• **WHAT YOU NEED TO DO**
In the entries below, count every line containing "start". Return the number and nothing else.

Stored items
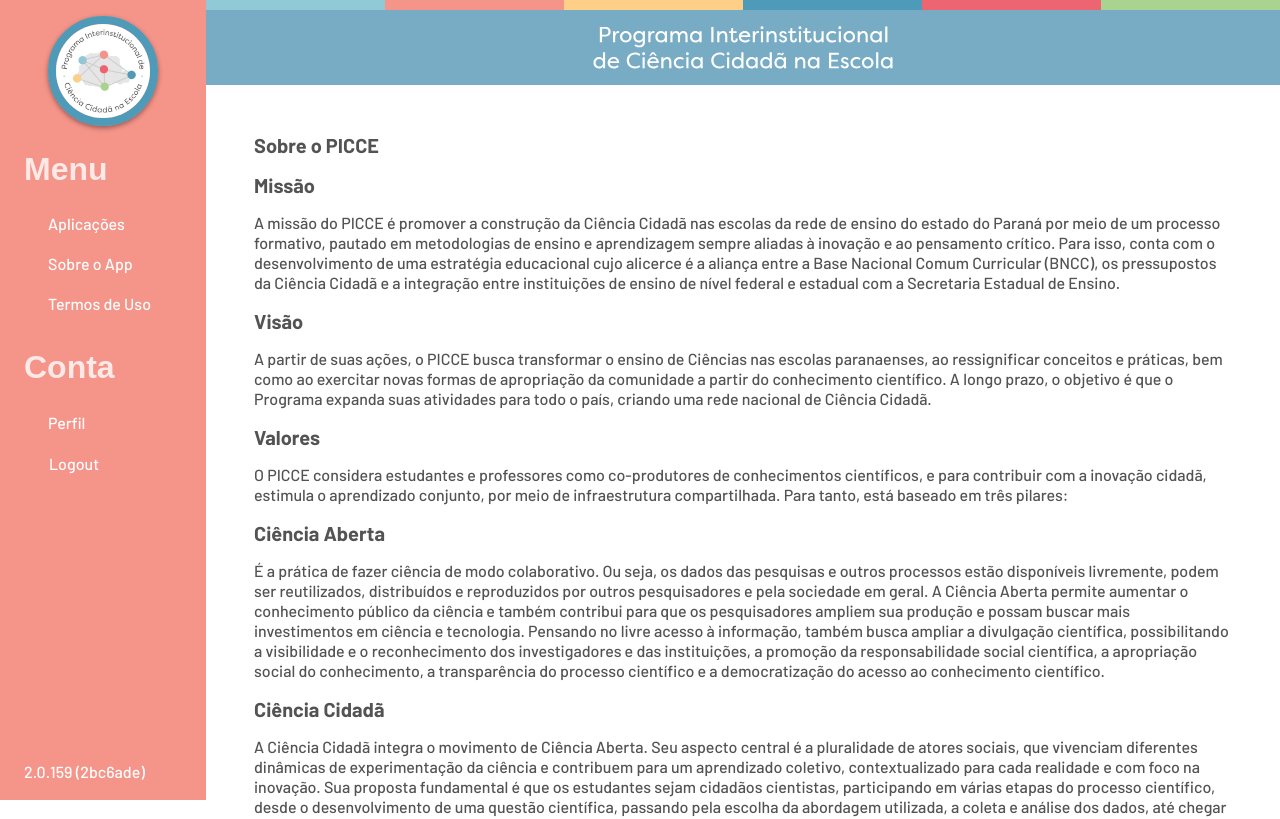
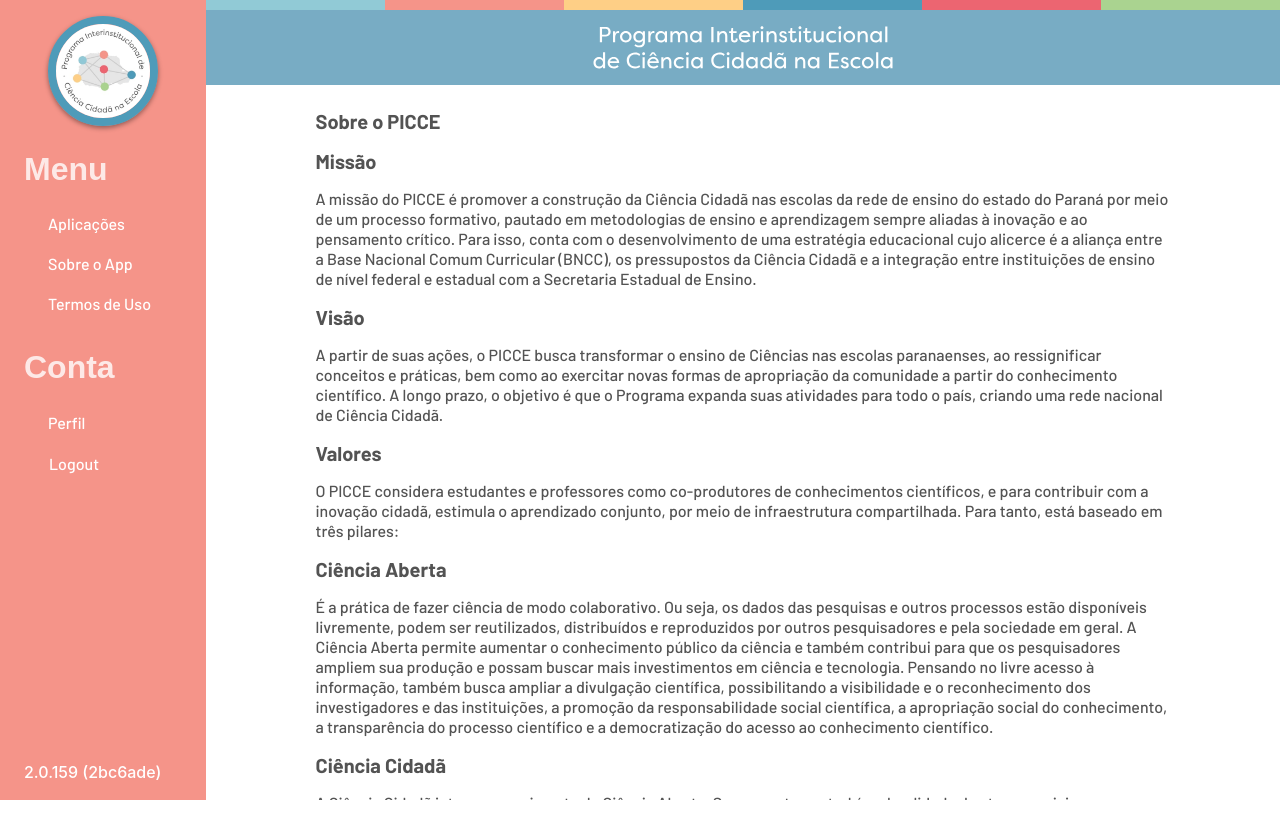
Before and after one commit to VRI-UFPR/CienciaNaEscola, a React (Create React App) app: page /about in a window 1280 px wide. Shown: the top 819 px of the page. Built offline with nearby package versions, Linux system fonts and the light colour scheme; a web font is replaced by a local one.

Commit message:
#485 [FIX]: Correção de rolagem da página de informações

```diff
--- a/src/pages/InfosPage.jsx
+++ b/src/pages/InfosPage.jsx
@@ -20,6 +20,7 @@ import { AuthContext } from '../contexts/AuthContext';
 import baseUrl from '../contexts/RouteContext';
 import axios from 'axios';
 import { LayoutContext } from '../contexts/LayoutContext';
+import CustomContainer from '../components/CustomContainer';
 
 const infosPageStyles = `
     .bg-coral-red {
@@ -78,9 +79,9 @@ function InfosPage(props) {
     };
 
     return (
-        <div className={`d-flex flex-column font-barlow vh-100`}>
-            <div className="row flex-grow-1 m-0">
-                <div className={`col-auto bg-coral-red ${showSidebar ? 'd-flex position-lg-sticky vh-100 top-0' : 'd-lg-none'}  p-0`}>
+        <div className="d-flex flex-column vh-100 overflow-hidden">
+            <div className="row align-items-stretch h-100 g-0">
+                <div className={`col-auto bg-coral-red ${showSidebar ? 'd-flex position-lg-sticky top-0' : 'd-lg-none'}`}>
                     <div
                         className={`${showNavTogglerDesktop ? 'offcanvas' : 'offcanvas-lg'} offcanvas-start bg-coral-red w-auto d-flex`}
                         tabIndex="-1"
@@ -89,40 +90,29 @@ function InfosPage(props) {
                         <Sidebar showExitButton={false} />
                     </div>
                 </div>
-                <div className="col d-flex flex-column bg-white p-0">
+                <div className="col d-flex flex-column h-100">
                     <NavBar showNavTogglerMobile={showNavTogglerMobile} showNavTogglerDesktop={showNavTogglerDesktop} />
-                    <div className="container-fluid d-flex flex-column flex-grow-1 p-4 p-lg-5">
+                    <CustomContainer className="font-barlow flex-grow-1 overflow-y-scroll p-4" df="12" md="10">
                         <div className="d-flex flex-column flex-grow-1">
                             <MarkdownText text={content} />
                         </div>
-                        <div className="row justify-content-center pt-4 m-0">
-                            <div className="col-8 col-lg-4 p-0">
-                                <div className="row m-0">
-                                    <div className="col-6 p-0 pe-2">
+                        <div className={`row justify-content-center justify-content-lg-start gx-2 mt-4 ${showAccept ? '' : 'd-none'}`}>
+                            <div className="col-5 col-sm-3 col-xl-2">
                                 <TextButton
                                     role="link"
                                     onClick={() => {
                                         logout();
                                         navigate(isDashboard ? '/dash' : '/');
                                     }}
-                                            className={showAccept ? '' : 'd-none'}
                                     hsl={[37, 98, 76]}
                                     text="Voltar"
                                 />
                             </div>
-                                    <div className="col-6 p-0">
-                                        <TextButton
-                                            role="link"
-                                            onClick={handleTermsAcceptance}
-                                            className={showAccept ? '' : 'd-none'}
-                                            hsl={[97, 43, 70]}
-                                            text="Aceitar"
-                                        />
+                            <div className="col-5 col-sm-3 col-xl-2">
+                                <TextButton role="link" onClick={handleTermsAcceptance} hsl={[97, 43, 70]} text="Aceitar" />
                             </div>
                         </div>
-                            </div>
-                        </div>
-                    </div>
+                    </CustomContainer>
                 </div>
             </div>
             <style>{infosPageStyles}</style>
```
Lines whose indentation alone changed are shown as unchanged.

• **ANSWER TO THIS EXERCISE**
2